"It's not just a matter of beating Germany but also beating the octopus," Tabarez said. "(Beating Germany) would be absolutely spectacular, and I think it is possible. [It] would send a message to everyone by saying nothing is impossible in football.

"Since 1934, Germany has been participating all the time in the World Cup and Germany has written a great history in the book of the World Cups. Before the match against Spain this [German side] had been the best team of the tournament, so this is very motivating for us. We recognise this match will be difficult but we don't think it will be impossible."

Whether overcoming an impressive German outfit or proving Paul wrong is the bigger challenge, no one is sure, but Tabarez insisted that his team could hold their heads up high regardless of the outcome after a surprise run to the semi-finals.

"We have overall delivered great performances. I think overall it has been a great World Cup [for Uruguay]."

Tabarez confirmed his lethal strike pairing of Diego Forlan and Luis Suarez, who is back after a one-game suspension, will start the match.
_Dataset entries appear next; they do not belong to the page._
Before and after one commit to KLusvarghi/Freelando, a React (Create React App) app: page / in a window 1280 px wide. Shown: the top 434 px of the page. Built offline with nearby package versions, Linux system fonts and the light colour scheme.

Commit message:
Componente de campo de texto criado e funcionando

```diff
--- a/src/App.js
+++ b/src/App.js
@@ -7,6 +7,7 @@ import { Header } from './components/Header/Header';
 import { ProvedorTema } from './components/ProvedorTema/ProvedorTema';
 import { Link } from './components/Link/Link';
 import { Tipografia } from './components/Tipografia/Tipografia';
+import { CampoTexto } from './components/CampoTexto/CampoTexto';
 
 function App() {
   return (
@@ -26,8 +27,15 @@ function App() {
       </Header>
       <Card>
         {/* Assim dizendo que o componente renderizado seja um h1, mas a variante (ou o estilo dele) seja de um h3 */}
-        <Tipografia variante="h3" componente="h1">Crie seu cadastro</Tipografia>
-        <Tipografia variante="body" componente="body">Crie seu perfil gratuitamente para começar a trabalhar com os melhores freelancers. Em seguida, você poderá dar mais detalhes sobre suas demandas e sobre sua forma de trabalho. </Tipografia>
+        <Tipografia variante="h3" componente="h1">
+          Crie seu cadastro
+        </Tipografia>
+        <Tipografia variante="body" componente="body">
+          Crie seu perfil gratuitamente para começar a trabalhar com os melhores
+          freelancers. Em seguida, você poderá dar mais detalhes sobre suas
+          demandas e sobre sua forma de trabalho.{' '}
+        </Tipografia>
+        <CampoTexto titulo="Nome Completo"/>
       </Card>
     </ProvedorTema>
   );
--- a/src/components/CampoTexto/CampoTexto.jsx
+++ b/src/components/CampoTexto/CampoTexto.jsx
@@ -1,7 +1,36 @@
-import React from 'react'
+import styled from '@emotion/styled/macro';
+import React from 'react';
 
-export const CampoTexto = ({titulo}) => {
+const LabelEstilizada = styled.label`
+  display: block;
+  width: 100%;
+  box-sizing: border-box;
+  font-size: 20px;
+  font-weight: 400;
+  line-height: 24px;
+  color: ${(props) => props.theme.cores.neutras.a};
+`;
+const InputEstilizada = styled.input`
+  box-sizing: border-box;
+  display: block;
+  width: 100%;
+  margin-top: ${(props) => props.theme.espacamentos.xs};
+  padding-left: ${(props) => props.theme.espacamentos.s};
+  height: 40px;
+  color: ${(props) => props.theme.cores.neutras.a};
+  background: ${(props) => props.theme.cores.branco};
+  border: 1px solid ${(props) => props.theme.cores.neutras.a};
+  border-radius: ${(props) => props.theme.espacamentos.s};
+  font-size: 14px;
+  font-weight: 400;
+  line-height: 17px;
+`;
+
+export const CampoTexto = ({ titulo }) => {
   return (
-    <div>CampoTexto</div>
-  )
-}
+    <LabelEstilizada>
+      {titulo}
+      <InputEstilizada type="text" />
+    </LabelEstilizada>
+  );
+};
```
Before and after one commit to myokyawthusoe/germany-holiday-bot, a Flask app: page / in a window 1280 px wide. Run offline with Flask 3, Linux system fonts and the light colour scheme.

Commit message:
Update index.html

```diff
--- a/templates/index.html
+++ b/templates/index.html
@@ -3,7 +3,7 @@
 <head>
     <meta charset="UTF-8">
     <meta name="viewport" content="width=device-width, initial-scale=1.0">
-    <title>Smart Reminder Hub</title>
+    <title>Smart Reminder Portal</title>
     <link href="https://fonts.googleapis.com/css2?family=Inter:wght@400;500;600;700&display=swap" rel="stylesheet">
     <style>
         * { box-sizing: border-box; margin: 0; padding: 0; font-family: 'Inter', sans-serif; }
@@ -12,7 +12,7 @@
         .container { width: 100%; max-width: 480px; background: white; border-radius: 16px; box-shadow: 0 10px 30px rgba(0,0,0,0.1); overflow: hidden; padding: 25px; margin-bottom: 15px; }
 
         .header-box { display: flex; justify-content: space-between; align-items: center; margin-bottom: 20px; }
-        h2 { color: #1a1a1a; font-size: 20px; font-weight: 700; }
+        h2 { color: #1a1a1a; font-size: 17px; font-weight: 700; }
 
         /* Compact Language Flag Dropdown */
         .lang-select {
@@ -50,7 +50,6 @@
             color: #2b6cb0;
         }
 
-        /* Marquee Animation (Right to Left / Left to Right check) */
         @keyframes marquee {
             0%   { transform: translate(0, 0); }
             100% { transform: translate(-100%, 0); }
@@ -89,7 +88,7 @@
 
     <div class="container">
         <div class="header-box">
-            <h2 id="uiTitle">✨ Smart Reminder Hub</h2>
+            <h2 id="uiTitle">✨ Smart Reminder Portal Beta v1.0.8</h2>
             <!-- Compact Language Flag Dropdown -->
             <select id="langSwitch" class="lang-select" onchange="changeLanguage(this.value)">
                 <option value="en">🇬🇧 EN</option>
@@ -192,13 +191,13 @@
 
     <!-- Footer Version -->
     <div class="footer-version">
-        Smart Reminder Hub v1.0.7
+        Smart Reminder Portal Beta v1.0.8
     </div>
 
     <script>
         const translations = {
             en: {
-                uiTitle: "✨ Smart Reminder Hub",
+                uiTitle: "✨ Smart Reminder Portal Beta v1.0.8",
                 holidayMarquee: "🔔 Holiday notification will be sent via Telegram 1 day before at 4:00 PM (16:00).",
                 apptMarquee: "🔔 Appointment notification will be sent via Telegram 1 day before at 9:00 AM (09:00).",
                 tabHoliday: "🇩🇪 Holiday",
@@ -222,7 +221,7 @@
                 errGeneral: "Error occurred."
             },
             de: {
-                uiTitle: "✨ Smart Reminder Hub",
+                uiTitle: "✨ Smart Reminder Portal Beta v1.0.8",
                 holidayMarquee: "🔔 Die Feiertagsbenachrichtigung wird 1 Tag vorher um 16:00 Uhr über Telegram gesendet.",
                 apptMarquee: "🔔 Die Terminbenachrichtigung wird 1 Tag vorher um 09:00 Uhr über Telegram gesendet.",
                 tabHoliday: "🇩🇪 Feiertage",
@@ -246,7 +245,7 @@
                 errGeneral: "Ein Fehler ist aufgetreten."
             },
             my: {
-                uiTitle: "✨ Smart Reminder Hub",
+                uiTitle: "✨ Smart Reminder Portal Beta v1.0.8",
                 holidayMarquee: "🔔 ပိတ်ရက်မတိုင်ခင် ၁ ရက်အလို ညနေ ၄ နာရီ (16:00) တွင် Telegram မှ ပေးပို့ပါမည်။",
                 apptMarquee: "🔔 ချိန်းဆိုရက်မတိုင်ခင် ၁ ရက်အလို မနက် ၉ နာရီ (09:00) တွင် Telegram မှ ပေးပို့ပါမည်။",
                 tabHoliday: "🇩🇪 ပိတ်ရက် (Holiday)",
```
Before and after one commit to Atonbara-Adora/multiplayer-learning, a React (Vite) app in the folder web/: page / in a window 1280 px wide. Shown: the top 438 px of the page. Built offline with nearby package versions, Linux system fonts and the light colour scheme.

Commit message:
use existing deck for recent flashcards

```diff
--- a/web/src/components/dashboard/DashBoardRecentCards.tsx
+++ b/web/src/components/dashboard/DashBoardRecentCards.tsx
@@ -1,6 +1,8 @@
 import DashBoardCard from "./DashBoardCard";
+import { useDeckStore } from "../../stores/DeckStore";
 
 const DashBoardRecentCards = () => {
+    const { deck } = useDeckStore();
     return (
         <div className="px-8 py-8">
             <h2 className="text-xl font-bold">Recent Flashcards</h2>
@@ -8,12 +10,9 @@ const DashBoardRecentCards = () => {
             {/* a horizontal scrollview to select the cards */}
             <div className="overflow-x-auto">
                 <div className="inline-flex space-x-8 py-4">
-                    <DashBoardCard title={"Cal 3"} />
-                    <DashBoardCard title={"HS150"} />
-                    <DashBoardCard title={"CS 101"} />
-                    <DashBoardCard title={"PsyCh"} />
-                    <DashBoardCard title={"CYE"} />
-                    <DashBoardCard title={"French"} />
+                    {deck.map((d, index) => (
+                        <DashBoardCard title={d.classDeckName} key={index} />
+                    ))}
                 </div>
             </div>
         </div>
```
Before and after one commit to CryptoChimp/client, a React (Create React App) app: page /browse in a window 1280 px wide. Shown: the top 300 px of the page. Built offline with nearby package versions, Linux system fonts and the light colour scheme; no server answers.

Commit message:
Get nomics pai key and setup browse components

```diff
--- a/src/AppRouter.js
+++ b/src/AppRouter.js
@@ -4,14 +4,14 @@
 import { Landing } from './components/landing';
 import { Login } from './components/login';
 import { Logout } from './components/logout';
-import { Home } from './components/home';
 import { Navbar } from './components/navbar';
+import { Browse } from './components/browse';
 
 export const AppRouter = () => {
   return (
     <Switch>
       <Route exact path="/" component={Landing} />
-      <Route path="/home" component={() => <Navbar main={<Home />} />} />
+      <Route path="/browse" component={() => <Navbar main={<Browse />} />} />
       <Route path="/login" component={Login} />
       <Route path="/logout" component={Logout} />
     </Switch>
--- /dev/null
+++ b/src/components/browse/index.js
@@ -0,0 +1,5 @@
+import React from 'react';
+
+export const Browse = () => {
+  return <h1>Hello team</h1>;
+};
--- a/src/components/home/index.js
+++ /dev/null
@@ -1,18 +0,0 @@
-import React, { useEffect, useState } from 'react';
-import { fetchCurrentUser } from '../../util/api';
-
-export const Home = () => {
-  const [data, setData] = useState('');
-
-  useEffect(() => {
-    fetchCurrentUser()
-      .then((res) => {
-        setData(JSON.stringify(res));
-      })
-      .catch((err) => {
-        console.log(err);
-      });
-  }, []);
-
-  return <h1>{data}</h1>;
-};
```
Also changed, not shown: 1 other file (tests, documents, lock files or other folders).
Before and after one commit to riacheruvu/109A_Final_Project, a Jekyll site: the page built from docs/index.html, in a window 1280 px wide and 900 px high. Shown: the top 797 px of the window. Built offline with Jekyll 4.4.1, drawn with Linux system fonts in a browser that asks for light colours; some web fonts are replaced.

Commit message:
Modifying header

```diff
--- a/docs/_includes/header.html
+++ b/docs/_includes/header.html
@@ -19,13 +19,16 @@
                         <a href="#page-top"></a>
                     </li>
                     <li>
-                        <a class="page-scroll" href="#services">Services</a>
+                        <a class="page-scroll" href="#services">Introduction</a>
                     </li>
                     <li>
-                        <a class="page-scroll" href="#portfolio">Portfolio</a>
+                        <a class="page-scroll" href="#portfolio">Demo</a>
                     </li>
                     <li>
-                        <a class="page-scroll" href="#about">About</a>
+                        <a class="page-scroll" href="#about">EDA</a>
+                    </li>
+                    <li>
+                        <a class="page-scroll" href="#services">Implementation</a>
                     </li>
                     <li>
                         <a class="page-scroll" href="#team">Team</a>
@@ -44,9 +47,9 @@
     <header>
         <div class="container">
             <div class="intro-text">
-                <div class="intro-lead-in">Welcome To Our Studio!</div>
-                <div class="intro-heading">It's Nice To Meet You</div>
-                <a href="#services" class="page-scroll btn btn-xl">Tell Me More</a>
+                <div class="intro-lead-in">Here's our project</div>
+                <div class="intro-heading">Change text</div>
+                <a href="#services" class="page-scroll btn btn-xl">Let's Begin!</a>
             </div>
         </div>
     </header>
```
Forlan, with four goals, is one goal behind golden boot contenders David Villa and Wesley Sneijder, who will play in Sunday's final. But with third-place matches traditionally high-scoring affairs, compared to often cagey finals, Forlan still has a chance to claim the top-scorer's prize.

He's also in the running for the Golden Ball - awarded to the best player of the tournament - but Tabarez insisted he would put the team ahead of personal accolades.

"It's a matter of standing up for our country and he has done so," Tabarez said. "It would be great for Uruguayan football if he was taken into account as one of the top players ... but he is not going for that. It is a collective sport."